Moscow, April 7 (Reuters): President Vladimir Putin told his security chiefs today to ensure Russia does not follow what he said was Ukraine’s example by letting the West use local civil rights groups to foment unrest.
In a speech to the Federal Security Service (FSB), the KGB’s main successor, the former spy called for more vigilance and better counter-intelligence to fight threats ranging from Islamist militants to computer hackers.
But he signalled particularly deep mistrust of the West following protests that toppled Ukraine’s Moscow-backed leader in February during the worst crisis in East-West relations since the Cold War ended in 1991. Accusing the West of funding radical groups in Ukraine that helped to topple President Viktor Yanukovich, he expressed concern that Russia also faced a threat from non-governmental organisations (NGOs) “serving foreign national interests”.
“Russia’s laws today give us the conditions we need for non-governmental and public organisations to work freely and transparently. But we will never accept their being used for destructive purposes,” he said.

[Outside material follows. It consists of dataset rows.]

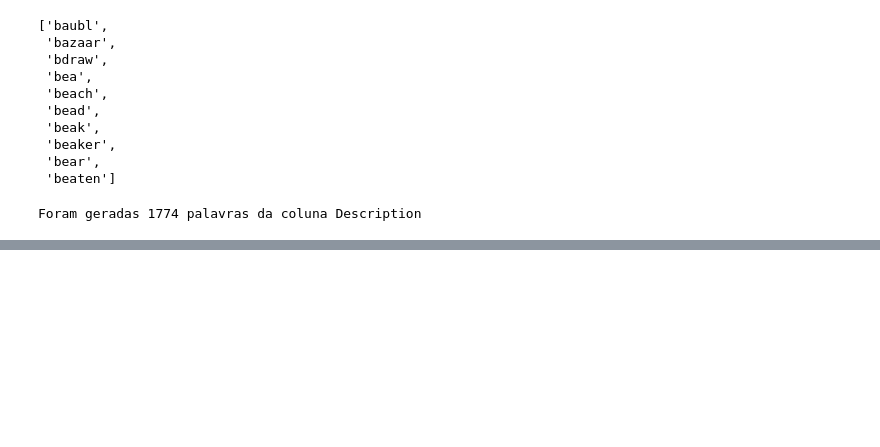
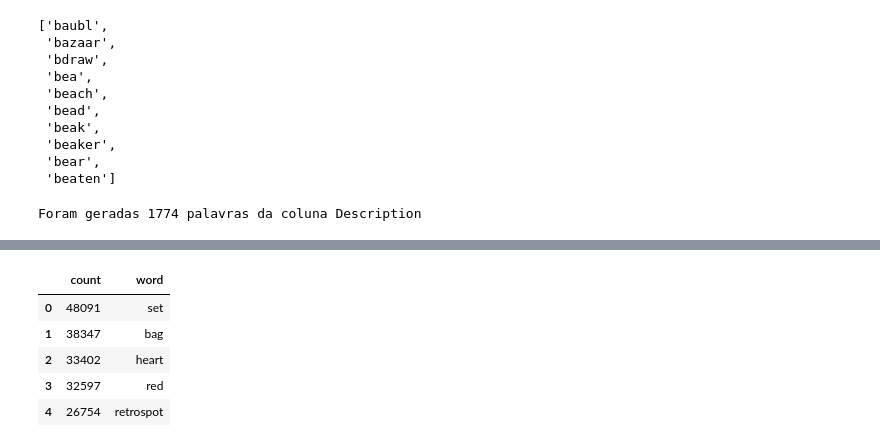
Before and after one commit to SkyNetRecruits/online_retail_dataset, a Jupyter notebook: products_clustering.ipynb, the cells around one changed output, grey strips where cells are left out. Cells and saved outputs as stored; diff of their text form; code cells hidden in the pictures; blank space fills up the shorter version.

```diff
--- a/products_clustering.ipynb
+++ b/products_clustering.ipynb
@@ -68,0 +88,10 @@ Foram geradas 1774 palavras da coluna Description
+# %%
+word_count = pd.DataFrame(z, columns=['count', 'word'])
+word_count.head()
+# %% [output]
+|  | count | word |
+| 0 | 48091 | set |
+| 1 | 38347 | bag |
+| 2 | 33402 | heart |
+| 3 | 32597 | red |
+| 4 | 26754 | retrospot |
```
Also changed, not shown: parts of 14 cells of this notebook.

“We will not accept a situation like what happened in Ukraine, when in many cases it was through non-governmental organisations that the nationalist and neo-Nazi groups and militants, who became the shock troops in the anti-constitutional coup d’etat, received funding from abroad.”